In planning the offensive of 1916 which bears his name, Brusilov set an example of efficient staff work and preparation unparalleled in the rest of the army. He inspired and enforced loyalty and hard work among his subordinates, countering to a remarkable extent the usually poor coordination practiced by junior Russian commanders. In supply and preparation he also worked miracles, encouraging effective coordination of artillery and infantry. Though not by any means a "soldiers' general," he made a point of frequently visiting the front lines and directing tactics in person, another attribute sorely lacking in the rest of the Russian military leadership.
The two central principles upon which Brusilov based his plan of attack were surprise and dispersion of the enemy's reserves by making several thrusts rather than concentrating his forces at a single point. Despite criticism from his colleagues, he ordered four main attacks on reasonably wide fronts, all the more surprising given that Russian numerical superiority over the Austrian and German forces was minimal - perhaps 132,000 men, with an even smaller edge in artillery. Cavalry had no place in Brusilov's plans for exploitation of breakthroughs.

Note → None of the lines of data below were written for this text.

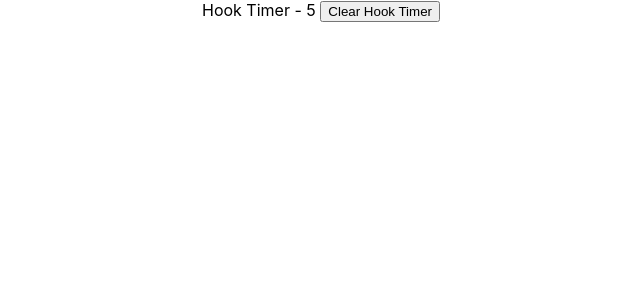
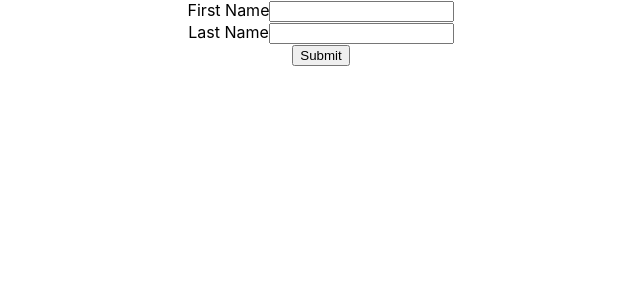
Before and after one commit to pushpendraaaa/learn-reactjs, a React (Create React App) app: page / in a window 1280 px wide. Shown: the top 300 px of the page, without its empty margins (319-959 px from the left). Built offline with nearby package versions, Linux system fonts and the light colour scheme.

Commit message:
Hook custom Hooks

```diff
--- a/src/App.js
+++ b/src/App.js
@@ -1,9 +1,14 @@
 import React from "react";
 import "./App.css";
-import Counter from "./react-hooks/32-Counter";
-import FocusInput from "./react-hooks/33-FocusInput";
-import ClassTimer from "./react-hooks/34-ClassTimer";
-import HookTimer from "./react-hooks/35-HookTimer";
+// import Counter from "./react-hooks/32-Counter";
+// import FocusInput from "./react-hooks/33-FocusInput";
+// import ClassTimer from "./react-hooks/34-ClassTimer";
+// import HookTimer from "./react-hooks/35-HookTimer";
+// import DocTitleOne from "./react-hooks/custom-hooks/36-DocTitleOne";
+// import DocTitleTwo from "./react-hooks/custom-hooks/37-DocTitleTwo";
+// import CounterOne from "./react-hooks/custom-hooks/39-CounterOne";
+// import CounterTwo from "./react-hooks/custom-hooks/40-CounterTwo";
+import UserForm from "./react-hooks/custom-hooks/42-UserForm";
 // import DataFetchingOne from "./react-hooks/26-DataFetchingOne";
 // import DataFetchingTwo from "./react-hooks/27-DataFetchingTwo";
 // import ParentComponent from "./react-hooks/28-ParentComponent";
@@ -90,7 +95,12 @@
 
 	return (
 		<div className="App">
-			<HookTimer />
+			<UserForm />
+			{/* <CounterTwo /> */}
+			{/* <CounterOne /> */}
+			{/* <DocTitleTwo /> */}
+			{/* <DocTitleOne /> */}
+			{/* <HookTimer /> */}
 			{/* <ClassTimer /> */}
 			{/* <FocusInput /> */}
 			{/* <Counter /> */}
--- /dev/null
+++ b/src/react-hooks/custom-hooks/36-DocTitleOne.js
@@ -0,0 +1,20 @@
+import React, { useState } from "react";
+import useDocumentTitle from "./38-useDocumentTitle";
+
+function DocTitleOne() {
+	const [count, setCount] = useState(0);
+
+	// useEffect(() => {
+	// 	document.title = `Count ${count}`;
+	// }, [count]);
+
+	useDocumentTitle(count);
+
+	return (
+		<div>
+			<button onClick={() => setCount(count + 1)}>Count - {count}</button>
+		</div>
+	);
+}
+
+export default DocTitleOne;
--- /dev/null
+++ b/src/react-hooks/custom-hooks/37-DocTitleTwo.js
@@ -0,0 +1,20 @@
+import React, { useState } from "react";
+import useDocumentTitle from "./38-useDocumentTitle";
+
+function DocTitleTwo() {
+	const [count, setCount] = useState(0);
+
+	useDocumentTitle(count);
+
+	// useEffect(() => {
+	// 	document.title = `Count ${count}`;
+	// }, [count]);
+
+	return (
+		<div>
+			<button onClick={() => setCount(count + 1)}>Count - {count}</button>
+		</div>
+	);
+}
+
+export default DocTitleTwo;
--- /dev/null
+++ b/src/react-hooks/custom-hooks/39-CounterOne.js
@@ -0,0 +1,28 @@
+import React from "react";
+import useCounter from "./41-useCounter";
+
+function CounterOne() {
+	// const [count, setCount] = useState(0);
+	// const increment = () => {
+	// 	setCount((prevCount) => prevCount + 1);
+	// };
+	// const decrement = () => {
+	// 	setCount((prevCount) => prevCount - 1);
+	// };
+	// const reset = () => {
+	// 	setCount(0);
+	// };
+
+	const [count, increment, decrement, reset] = useCounter(0, 1);
+
+	return (
+		<div>
+			<h2>Count - {count}</h2>
+			<button onClick={increment}>Increment</button>
+			<button onClick={decrement}>Decrement</button>
+			<button onClick={reset}>Reset</button>
+		</div>
+	);
+}
+
+export default CounterOne;
--- /dev/null
+++ b/src/react-hooks/custom-hooks/40-CounterTwo.js
@@ -0,0 +1,28 @@
+import React from "react";
+import useCounter from "./41-useCounter";
+
+function CounterTwo() {
+	// const [count, setCount] = useState(0);
+	// const increment = () => {
+	// 	setCount((prevCount) => prevCount + 1);
+	// };
+	// const decrement = () => {
+	// 	setCount((prevCount) => prevCount - 1);
+	// };
+	// const reset = () => {
+	// 	setCount(0);
+	// };
+
+	const [count, increment, decrement, reset] = useCounter(10, 10);
+
+	return (
+		<div>
+			<h2>Count - {count}</h2>
+			<button onClick={increment}>Increment</button>
+			<button onClick={decrement}>Decrement</button>
+			<button onClick={reset}>Reset</button>
+		</div>
+	);
+}
+
+export default CounterTwo;
--- /dev/null
+++ b/src/react-hooks/custom-hooks/42-UserForm.js
@@ -0,0 +1,45 @@
+import React from "react";
+import useInput from "./43-useInput";
+
+function UserForm() {
+	// const [firstName, setFirstName] = useState("");
+	// const [lastName, setLastName] = useState("");
+
+	const [firstName, bindFirstName, resetFirstName] = useInput("");
+	const [lastName, bindLastName, resetLastName] = useInput("");
+
+	const submitHandler = (e) => {
+		e.preventDefault();
+		alert(`Hello, ${firstName} ${lastName}`);
+		resetFirstName();
+		resetLastName();
+	};
+
+	return (
+		<div>
+			<form onSubmit={submitHandler}>
+				<div>
+					<label htmlFor="firstName">First Name</label>
+					<input
+						type="text"
+						// value={firstName}
+						// onChange={(e) => setFirstName(e.target.value)}
+						{...bindFirstName}
+					/>
+				</div>
+				<div>
+					<label htmlFor="lastName">Last Name</label>
+					<input
+						type="text"
+						// value={lastName}
+						// onChange={(e) => setLastName(e.target.value)}
+						{...bindLastName}
+					/>
+				</div>
+				<button type="submit">Submit</button>
+			</form>
+		</div>
+	);
+}
+
+export default UserForm;
--- /dev/null
+++ b/src/react-hooks/custom-hooks/43-useInput.js
@@ -0,0 +1,20 @@
+import { useState } from "react";
+
+function useInput() {
+	const initialValue = "";
+	const [value, setValue] = useState(initialValue);
+	const reset = () => {
+		setValue(initialValue);
+	};
+
+	const bind = {
+		value,
+		onChange: (e) => {
+			setValue(e.target.value);
+		},
+	};
+
+	return [value, bind, reset];
+}
+
+export default useInput;
```
Also changed, not shown: src/react-hooks/custom-hooks/38-useDocumentTitle.js (added, +9 -0 lines), src/react-hooks/custom-hooks/41-useCounter.js (added, +23 -0 lines).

The Brusilov offensive was launched on June 4, 1916 in Galicia, in rough coordination with Italian and British offensives on the Piave and Somme respectively. Initial Russian successes were tremendous: nearly 200,000 Austrians were taken prisoner in the first week of fighting alone as Russian forces drove deep into Galicia. The Austrian army was effectively destroyed as a major fighting force while Russian advances drove Romania into the Allied camp. Other Russian commanders looked askance at Brusilov's methods however, and their attempts to extend Brusilov's success with traditionally planned and executed attacks further north bogged down almost immediately with heavy casualties. By the time the southern offensive petered out in August therefore, no gains of strategic significance had been made.
Brusilov's contempt for the Tsar and many of his fellow officers is amply expressed in his memoirs, A Soldier's Note-Book. He therefore declined to join the Whites in the ensuing Russian Civil War. Though not a Communist, he joined the Red Army staff in 1920. He died in Moscow.
Sources: Brusilov, General A.A. A Soldier's Note-Book 1914-1918 London: MacMillan, 1930.
Stone, Norman. The Eastern Front 1914-1917. London: Hodder and Stoughton, 1975.
Pope, Stephen and Elizabeth-Anne Wheal, The Dictionary of the First World War New York: St. Martin's Press, 1995.